Review Summary: For fans first and curious kitties second.2 of 2 thought this review was well writtenOverdose
might initially come across as something disappointing. It suffers from what I like to call “follow-up syndrome”. After Pizzicato Five reinvigorated Japanese pop music with their cool and groovy albums This Year’s Girl
and Bossa Nova
, they became something like a revolution; they paved a unique path in the pop genre that fused jazz, bossa nova, soul and indie pop into something they could call their own. Those 2 albums are considered defining works for both the band and the shibuya-kei genre, but they certainly didn’t deplete the band’s ideas; the rest of the 90’s saw the creation of albums equally loved by fans, but understandably, Overdose
wasn’t one of them. What’s wrong with it? Nothing really, but when a band releases what’s considered their “defining album”, especially one that defines its own subgenre, the stakes are set pretty high, and lofty expectations push albums like Overdose
to the shadows of its predecessors. And so, as a follow-up, it’s simply overlooked because it wasn’t as new or inventive, but that doesn’t keep it from being a rock-solid album anyway.
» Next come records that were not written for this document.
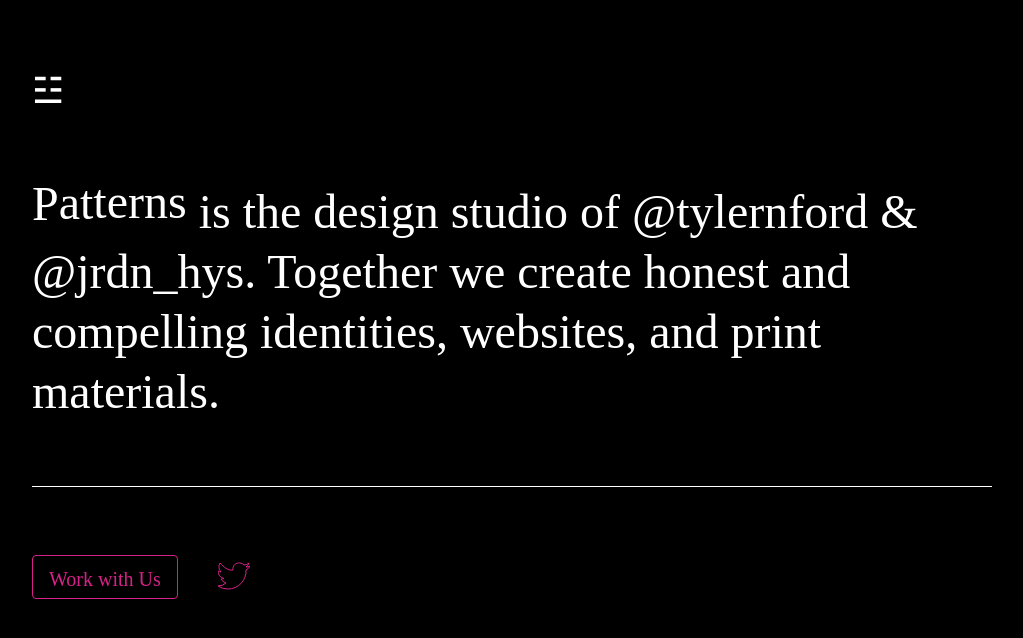
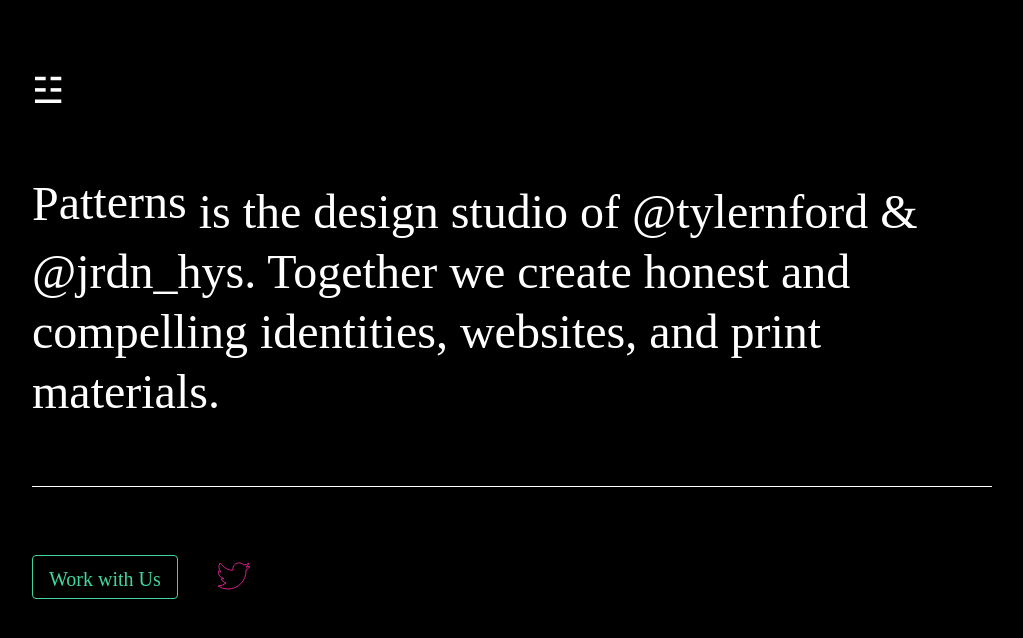
Before and after one commit to wearepatterns/wearepatterns.github.io, a Jekyll site: the page built from index.markdown, in a window 1280 px wide. Shown: the top 638 px of the page, without its empty margins (96-1119 px from the left). Built offline with Jekyll 4.4.1, drawn with Linux system fonts in a browser that asks for light colours.

Commit message:
Update split.html

```diff
--- a/_layouts/split.html
+++ b/_layouts/split.html
@@ -42,7 +42,7 @@
             Together we create honest and compelling identities, websites, and print materials.</h1>
 
         <div class="flex justify-start">
-            <a class="b--hot-pink ba br2 f4-l fw5 hover-bg-hot-pink hot-pink hover-black link mr4 mt1 ph3 pt2 pb1" href="" title="Work with Us">
+            <a class="b--green ba br2 f4-l fw5 hover-bg-hot-pink green hover-black link mr4 mt1 ph3 pt2 pb1" href="" title="Work with Us">
         Work with Us</a>
             <a class="black br-100 db h2 hover-hot-pink link mt2 pl2 w2" href="http://twitter.com/wearepatterns" title="Twitter">
             <svg data-icon="twitter" viewBox="0 0 32 32" style="stroke:#d62288;fill:currentcolor;">
```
As an album that really isn’t
all that new or inventive (in the context of the band’s work), it’s good to know Overdose
is still an album with plenty of awesome individual songs. Much like the band’s career as a whole, the album exhibits great variety while staying faithful to their core sound, but it isn’t afraid to take daring leaps into new territory. Their songs are usually very upbeat and feel like daytime tunes, but a couple songs on Overdose
go for more of a nighttime feel, like “If I Were a Groupie” and “Shopping Bag”, mostly because they’re more laid-back and sleazy-sounding. Electronics are employed on “The Night Is Still Young”, the album’s 11-minute dance epic, but the track is so slow-burning and repetitive that you’ll have a hard time appreciating the band’s otherwise breezy attempt at a late night house song. Still, experimentation is never a forced thing for P5, which makes their sound accessible for those who’re new to their diverse genre. When Pizzicato Five play it safe though, it’s usually just as easy to appreciate as the band’s shots at experimentation. Singles “Happy Sad” and “On the Sunny Side of the Street” are among the group’s best songs, and they keep staples like horns and stylish retro appeal while remaining as soulful and fun as any of their other songs. The ratio of conventional P5 moments to those that try new things is about even on Overdose
As a whole album, one of its distinctive qualities includes noticeable Jackson 5 and Stevie Wonder-isms that expand on the band’s soul stylings (paying tribute to Wonder specifically), and that the album itself is themed around the city of New York. The “on the street” feel puts Overdose
in an interesting place, which isn’t surprising since Pizzicato Five are usually very good at executing themes with their music. Instruments are nice and varied throughout, only sounding terrible on one occasion (“Superstar’s” freaky-ass guitars, I don’t care how nifty the solo is later), and Maki Nomiya is still one of the better singers in the shibuya-kei genre, many of which use the squeaky crooning technique; her voice is mature and sophisticated and can travel alongside the band’s instruments wonderfully. One of P5’s best qualities is the sheer stability of their sound, not only genre-forging in its aesthetic but boldly able to stand fully-realized and flexible through all the changes and gambles they make. Their 1994 album certainly maintains this stability, but suffers from a tenuous limb every here and there. Ultimately, Overdose
remains in the shadow of bigger albums like This Year’s Girl
and Playboy & Playgirl
, and while it doesn’t not make sense to have such an affinity, it’s still worthy of a listen and a great album all the way through.